- Aim of the task: Lines in the entries below where the word "Nginx" shows up should each be copied.

====== Material provided ======

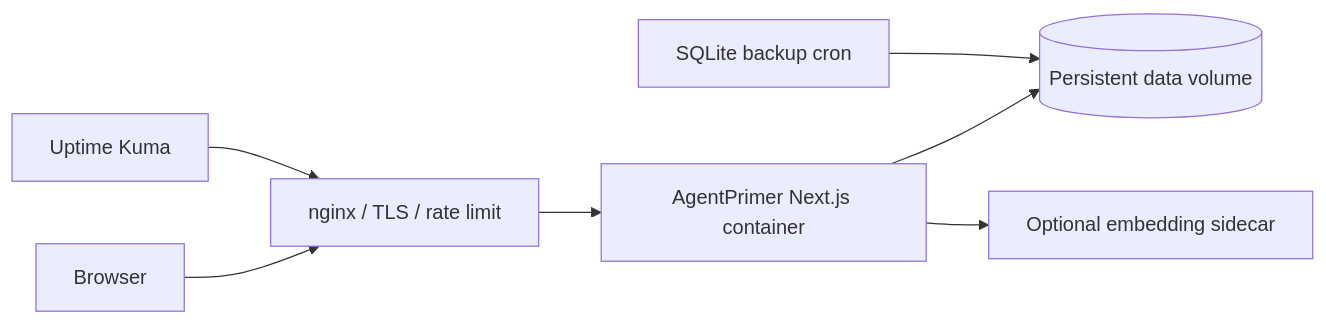
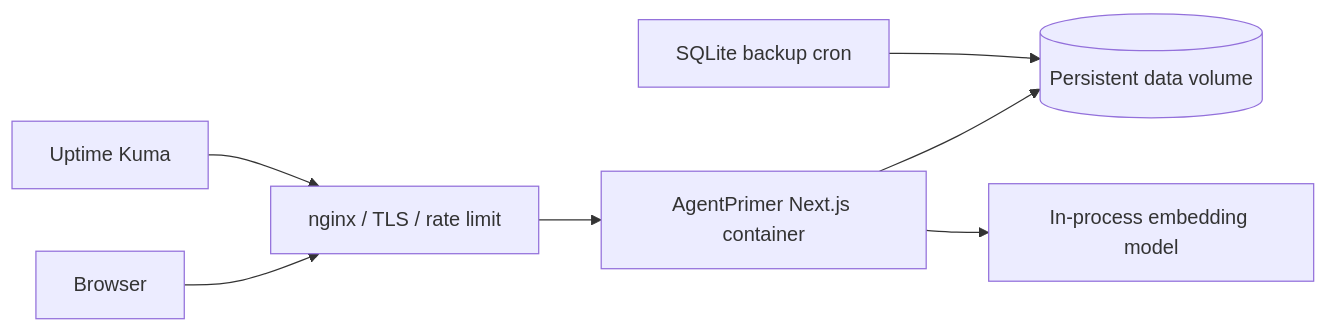
One commit to Wilson-Cheng/AgentPrimer changed the diagram in docs/12-deployment-production.md. Above: the diagram before and after it, drawn with Mermaid. The commit also changed other lines of this file and 27 other files, not shown here.

First line of the commit message:
refactor(rag): replace Python embedding sidecar with in-process Node embedder

````diff
--- a/docs/12-deployment-production.md
+++ b/docs/12-deployment-production.md
@@ -24,9 +24,9 @@
 ```mermaid
 flowchart LR
     User[Browser] --> Nginx[nginx / TLS / rate limit]
     Nginx --> App[AgentPrimer Next.js container]
     App --> Data[(Persistent data volume)]
-    App --> Embed[Optional embedding sidecar]
+    App --> Embed[In-process embedding model]
     Backup[SQLite backup cron] --> Data
     Monitor[Uptime Kuma] --> Nginx
 ```
````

======

- Answer for the task:
     User[Browser] --> Nginx[nginx / TLS / rate limit]
     Nginx --> App[AgentPrimer Next.js container]
     Monitor[Uptime Kuma] --> Nginx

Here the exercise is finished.